Map of the Volga watershed with the Kama highlighted
1,805 km (1,122 mi)
Source elevation 360 m (1,180 ft)
discharge 4,100 cubic metres per second (140,000 cu ft/s)
2 (196,000 sq mi)
Kama ( Russian: река́ Ка́ма, IPA: ; [ˈkamə] Tatar Cyrillic: Чулман, Latin: ; Çulman Udmurt: Кам) is a major river in Russia, the longest left tributary of the Volga and the largest one in discharge; in fact, it is larger than the Volga before junction.
It starts in the
Udmurt Republic, near Kuliga, flowing northwest on 125 miles, turn northeast near Loyno for another 125 miles, then turns south and west in Perm Krai, flowing again through the Udmurt Republic and then through the Republic of Tatarstan, where it meets the Volga.
Its length is 1,805 km (1,122 mi).
Before the advent of the railroads, the Kama was connected by important
portages with the basins of the Northern Dvina and the Pechora.
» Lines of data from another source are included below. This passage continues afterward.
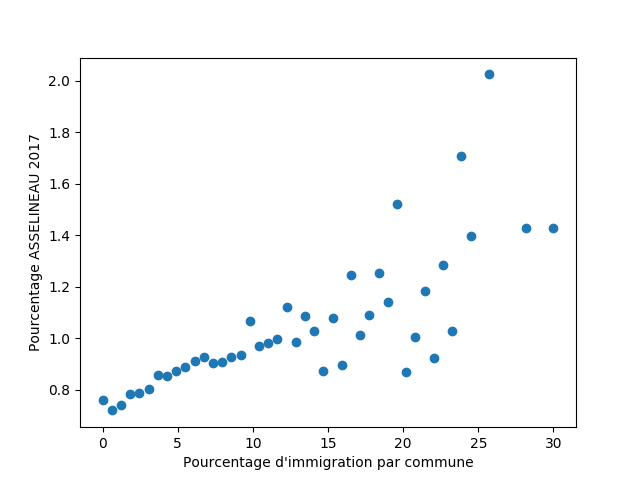
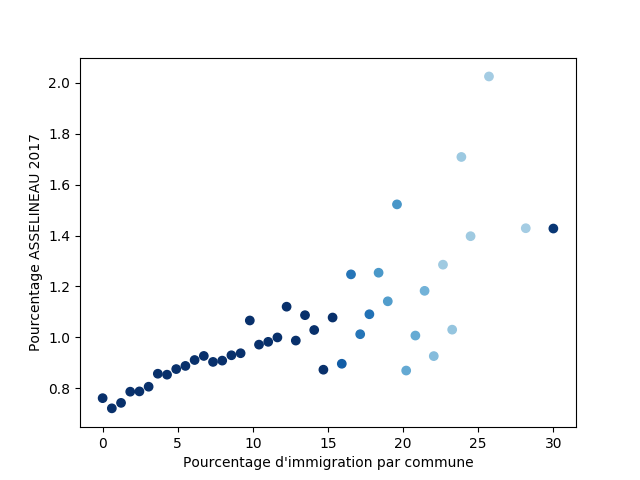
Coloring points according to fiability

diff --git a/PourcentageCandidat-EnFonctionDe.py b/PourcentageCandidat-EnFonctionDe.py
@@ -49,8 +49,15 @@ precision = 50
 
 # Nombre minimum d'occurrences pour qu'un point apparaisse sur le graph :
 min_occ = 15
+# Nombre d'occurrences au-delà duquel un point est considéré fiable 
+fiable_occ = 100
+# Transparence minimal pour un point peu fiable (pourcentage)
+min_visibility = 50
 
 ########################################################################
+
+# Décalage pour le colormap
+min_visibility_dec = (fiable_occ - min_occ) * (min_visibility/100)
 
 # Résultats élection présidentielle 2017 - Column numbers
 DEPARTEMENT = 0
@@ -266,22 +273,26 @@ with open('INSEE-Resultats2017.csv') as csvfile:
 
 print(calculs)
 
-results = {'x_axis' : [], 'y_axis' : [] }
+results = {'x_axis' : [], 'y_axis' : [] , 'fiability' : []}
 
 for i in range(0, len(x_axis)):
     if (calculs['occurrences'][i] != 0 and calculs['occurrences'][i] > min_occ):
-        results['x_axis'].append(calculs['x_axis'][i])
+        results['x_axis'].append( calculs['x_axis'][i] )
         results['y_axis'].append( calculs['total'][i] / float(calculs['occurrences'][i]) )
+        
+        results['fiability'].append( calculs['occurrences'][i] )
 
-print(len(results['x_axis']))
+#~ print(len(results['x_axis']))
 
 #~ smooth_result = interp1d(results['nb_inscrits'], results['percent'], kind='slinear')
 #~ nb_inscrits_new = np.logspace(1, 5, precision*3)
 
+# Cf. http://stackoverflow.com/a/6065493
+plt.scatter(results['x_axis'], results['y_axis'], c=results['fiability'], vmin=min_occ - min_visibility_dec, vmax=fiable_occ, cmap=plt.cm.Blues)
+
 if (x_scale_log):
-    plt.semilogx(results['x_axis'], results['y_axis'], 'o')
-else:
-    plt.plot(results['x_axis'], results['y_axis'], 'o')
+    ax = plt.gca()
+    ax.set_xscale('log')
 
 plt.xlabel(abscisse)
 plt.ylabel('Pourcentage ' + candidat + ' 2017')

diff --git a/README.md b/README.md
@@ -12,6 +12,8 @@ Le script a été majoritairement fait pour le fun pour mettre en vis-à-vis des
 
 ## Exemples
 
+Les points les moins foncés sont les moins fiables (en terme d'occurrences).
+
 ```python
 candidat = "MACRON"
 en_fonction_de = "INSCRITS"
@@ -20,7 +22,6 @@ x_start = 10
 x_end = 100000
 x_scale_log = True
 precision = 50
-min_occ = 15
 ```
 ![Pourcentage Macron en fonction du nombre d'inscrits dans la commune](Exemples-PNG/Nb-Inscrits-Macron.png)
 
@@ -34,7 +35,6 @@ x_start = 10
 x_end = 100000
 x_scale_log = True
 precision = 50
-min_occ = 15
 ```
 ![Pourcentage Le Pen en fonction du nombre d'inscrits dans la commune](Exemples-PNG/Nb-Inscrits-Le-Pen.png)
 
@@ -48,7 +48,6 @@ x_start = 0
 x_end = 8
 x_scale_log = False
 precision = 4
-min_occ = 15
 ```
 ![Pourcentage Fillon en fonction du nombre de pharmacies dans la commune](Exemples-PNG/Nb-Pharmacies-Fillon.png)
 
@@ -62,7 +61,6 @@ x_start = 10
 x_end = 50
 x_scale_log = False
 precision = 30
-min_occ = 15
 ```
 ![Pourcentage Mélenchon en fonction du pourcentage de propriétaires dans la commune](Exemples-PNG/Nb-Proprietaires-Mélenchon.png)
 
@@ -76,7 +74,6 @@ x_start = 12500
 x_end = 35000
 x_scale_log = False
 precision = 50
-min_occ = 15
 ```
 ![Pourcentage Dupont-Aignan en fonction de la médiane du niveau de vie dans la commune](Exemples-PNG/Mediane-Dupont-Aignan.png)
 
@@ -90,7 +87,6 @@ x_start = 50
 x_end = 300
 x_scale_log = False
 precision = 50
-min_occ = 15
 ```
 ![Pourcentage Poutou en fonction de la capacité fiscale moyenne de la commune](Exemples-PNG/Capacite-Fiscale-Poutou.png)
 
@@ -104,7 +100,6 @@ x_start = 0
 x_end = 30
 x_scale_log = False
 precision = 50
-min_occ = 15
 ```
 ![Pourcentage Asselineau en fonction du pourcentage d'immigration dans la commune](Exemples-PNG/Immigration-Asselineau.png)
 
@@ -125,7 +120,6 @@ sudo apt-get install python3 python3-numpy python3-matplotlib python3-scipy
 
 ## TODO
 
-* Mettre le nombre d'occurrences pour la fiabilité des résultats.
 * Calculer le pourcentage en fonction du nombre d'inscrits plutôt que d'occurrences
 	* Sur l'échelle logarithmique ? (pour la fonction `find_nearest_idx`)
 * Gérer plusieurs candidats sur un même graphique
In the early 19th century, Northern Ekaterininsky Canal connected the upper Kama with the Vychegda River (a tributary of the Northern Dvina), but was mostly abandoned after just a few years due to low use.
The Kama was featured in the 2013 Russian film
, in the climactic rapids scene. The Geographer Drank His Globe Away
Dams and reservoirs
The Kama is dammed at several locations:
"Definition of Kama River in English". Oxford Dictionaries. Oxford University Press . Retrieved 11 January 2014.
Media related to Kama River at Wikimedia Commons Naberezhnye Chelny and the Kama River